### PROBLEM DETAILS
Exactly as written, set down each line of the data below except its pictures.

Web page edit records

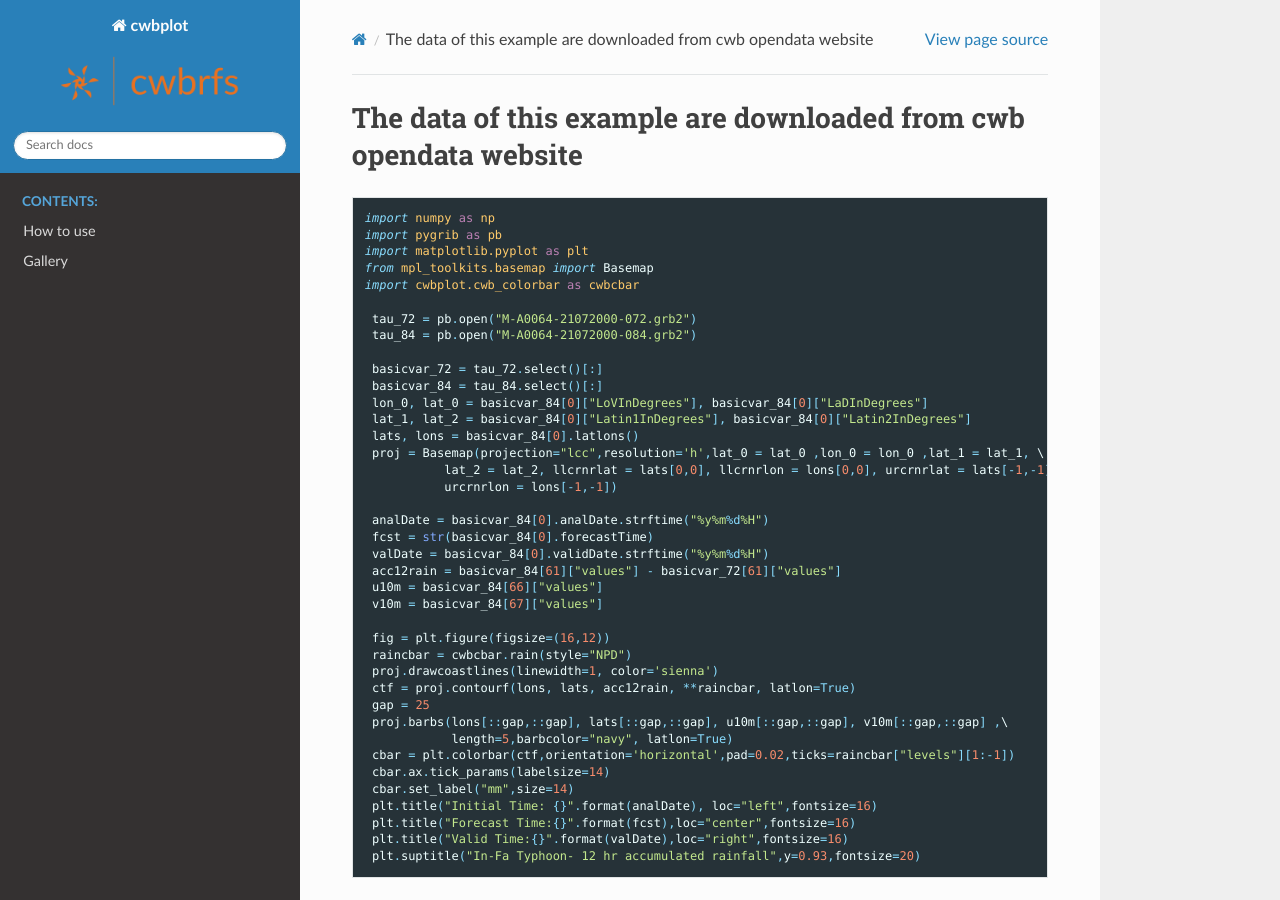
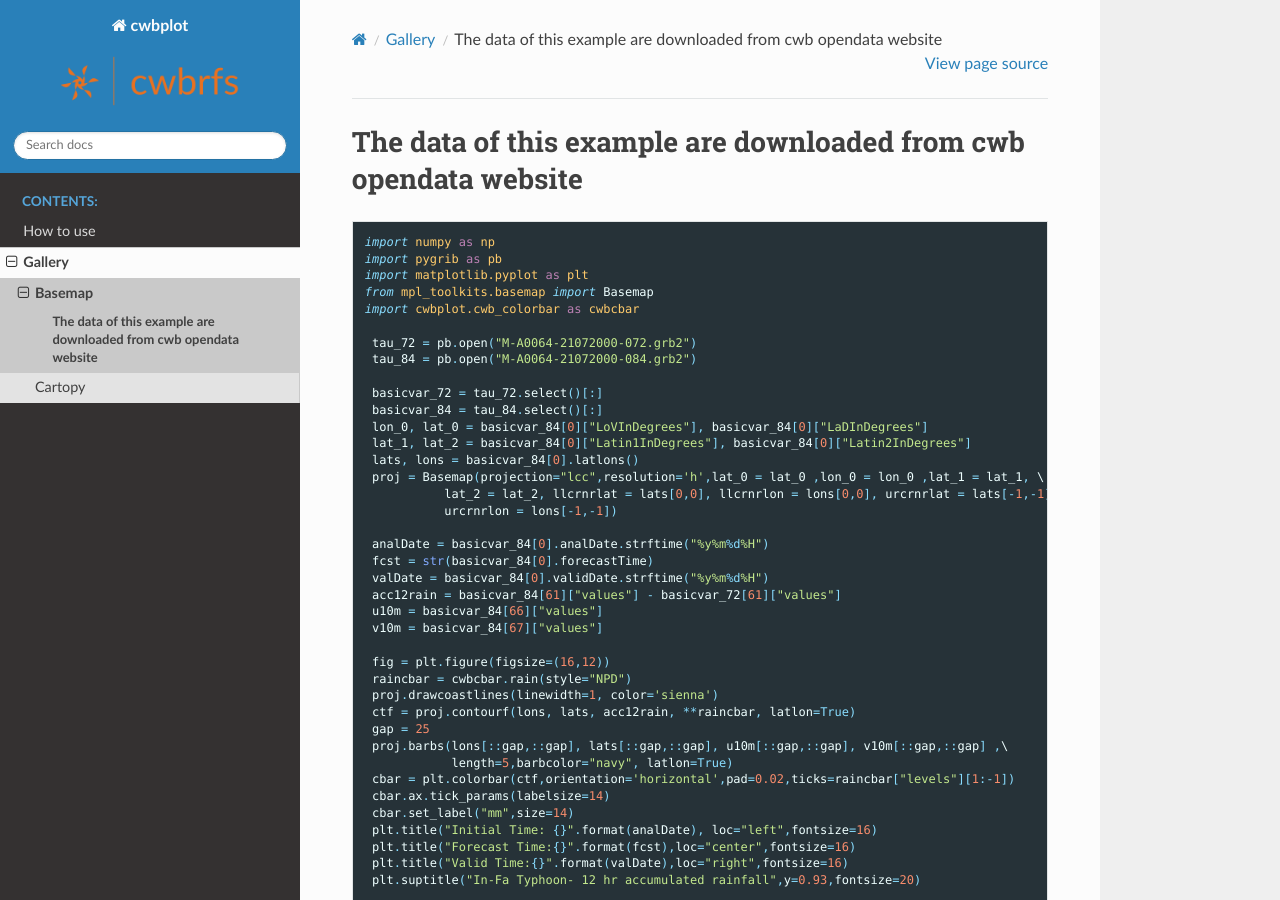
Before and after one commit to Liu-CWB/cwbplot, a Sphinx documentation site: the page built from docs/source/example/12accrain_basemap.rst, in a window 1280 px wide and 900 px high. Built offline with Sphinx 7.4.7 and the Read the Docs theme 2.0.0, drawn with Linux system fonts in a browser that asks for light colours.

Commit message:
Update gallery_cwb.rst

```diff
--- a/docs/source/gallery_cwb.rst
+++ b/docs/source/gallery_cwb.rst
@@ -14,11 +14,15 @@ The projection setting of this graph is done by basemap, but strongely change to
     ---
     :img-top: ./image/_gallery/12acc_rainfall_basemap.png
     ++++
-    .. link-button:: ./example/12accrain_basemap.rst
+    .. link-button:: ./example/12accrain_basemap
         :type: ref
         :text: CWB opendata- GRIB Data Example
         :classes: btn-outline-dark btn-block stretched-link
+.. toctree::
+    :maxdepth: 1
+    :hidden:
 
+    example/12accrain_basemap
 
 
 Cartopy
```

### ANSWER TO THIS EXERCISE
Before and after one commit to Liu-CWB/cwbplot, a Sphinx documentation site: the page built from docs/source/example/12accrain_basemap.rst, in a window 1280 px wide and 900 px high. Built offline with Sphinx 7.4.7 and the Read the Docs theme 2.0.0, drawn with Linux system fonts in a browser that asks for light colours.

Commit message:
Update gallery_cwb.rst

```diff
--- a/docs/source/gallery_cwb.rst
+++ b/docs/source/gallery_cwb.rst
@@ -14,11 +14,15 @@ The projection setting of this graph is done by basemap, but strongely change to
     ---
     :img-top: ./image/_gallery/12acc_rainfall_basemap.png
     ++++
-    .. link-button:: ./example/12accrain_basemap.rst
+    .. link-button:: ./example/12accrain_basemap
         :type: ref
         :text: CWB opendata- GRIB Data Example
         :classes: btn-outline-dark btn-block stretched-link
+.. toctree::
+    :maxdepth: 1
+    :hidden:
 
+    example/12accrain_basemap
 
 
 Cartopy
```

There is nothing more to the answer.